▶ **INFORMATION PROVIDED**:
·····

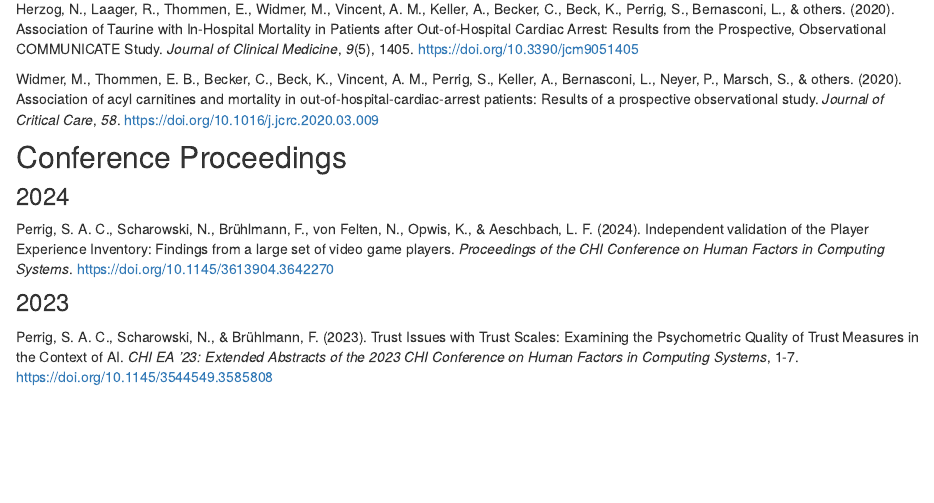
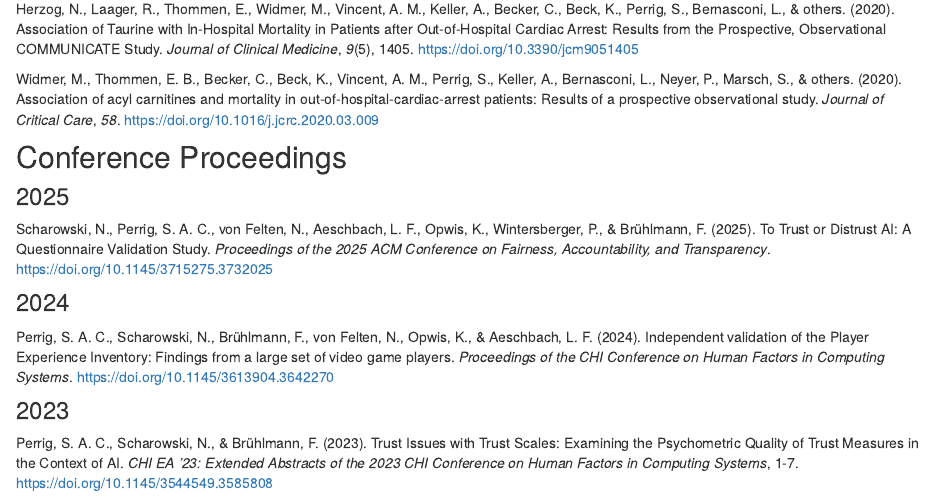
Before and after one commit to sperrig/sebastian_perrig, an R Markdown document (publications.Rmd): the page in a window 1100 px wide, from 1080 px down. Rendered offline with R 4.5, knitr and Pandoc, with nearby package versions; drawn as R Markdown's standard HTML page in place of the format the file asks for.

Commit message:
adding trust paper

```diff
--- a/publications.Rmd
+++ b/publications.Rmd
@@ -48,6 +48,10 @@ Widmer, M., Thommen, E. B., Becker, C., Beck, K., Vincent, A. M., Perrig, S., Ke
 
 ## Conference Proceedings
 
+### 2025
+
+Scharowski, N., Perrig, S. A. C., von Felten, N., Aeschbach, L. F., Opwis, K., Wintersberger, P., & Brühlmann, F. (2025). To Trust or Distrust AI: A Questionnaire Validation Study. *Proceedings of the 2025 ACM Conference on Fairness, Accountability, and Transparency*. https://doi.org/10.1145/3715275.3732025
+
 ### 2024
 
 Perrig, S. A. C., Scharowski, N., Brühlmann, F., von Felten, N., Opwis, K., & Aeschbach, L. F. (2024). Independent validation of the Player Experience Inventory: Findings from a large set of video game players. *Proceedings of the CHI Conference on Human Factors in Computing Systems*. https://doi.org/10.1145/3613904.3642270
```
Also changed, not shown: docs/search.json, 1 other file.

·····

▶ **DIRECTIONS FOR THIS TASK**: With the pictures left out, return the listing above exactly as it stands.

▶ **SOLUTION BELOW**:
Before and after one commit to sperrig/sebastian_perrig, an R Markdown document (publications.Rmd): the page in a window 1100 px wide, from 1080 px down. Rendered offline with R 4.5, knitr and Pandoc, with nearby package versions; drawn as R Markdown's standard HTML page in place of the format the file asks for.

Commit message:
adding trust paper

```diff
--- a/publications.Rmd
+++ b/publications.Rmd
@@ -48,6 +48,10 @@ Widmer, M., Thommen, E. B., Becker, C., Beck, K., Vincent, A. M., Perrig, S., Ke
 
 ## Conference Proceedings
 
+### 2025
+
+Scharowski, N., Perrig, S. A. C., von Felten, N., Aeschbach, L. F., Opwis, K., Wintersberger, P., & Brühlmann, F. (2025). To Trust or Distrust AI: A Questionnaire Validation Study. *Proceedings of the 2025 ACM Conference on Fairness, Accountability, and Transparency*. https://doi.org/10.1145/3715275.3732025
+
 ### 2024
 
 Perrig, S. A. C., Scharowski, N., Brühlmann, F., von Felten, N., Opwis, K., & Aeschbach, L. F. (2024). Independent validation of the Player Experience Inventory: Findings from a large set of video game players. *Proceedings of the CHI Conference on Human Factors in Computing Systems*. https://doi.org/10.1145/3613904.3642270
```
Also changed, not shown: docs/search.json, 1 other file.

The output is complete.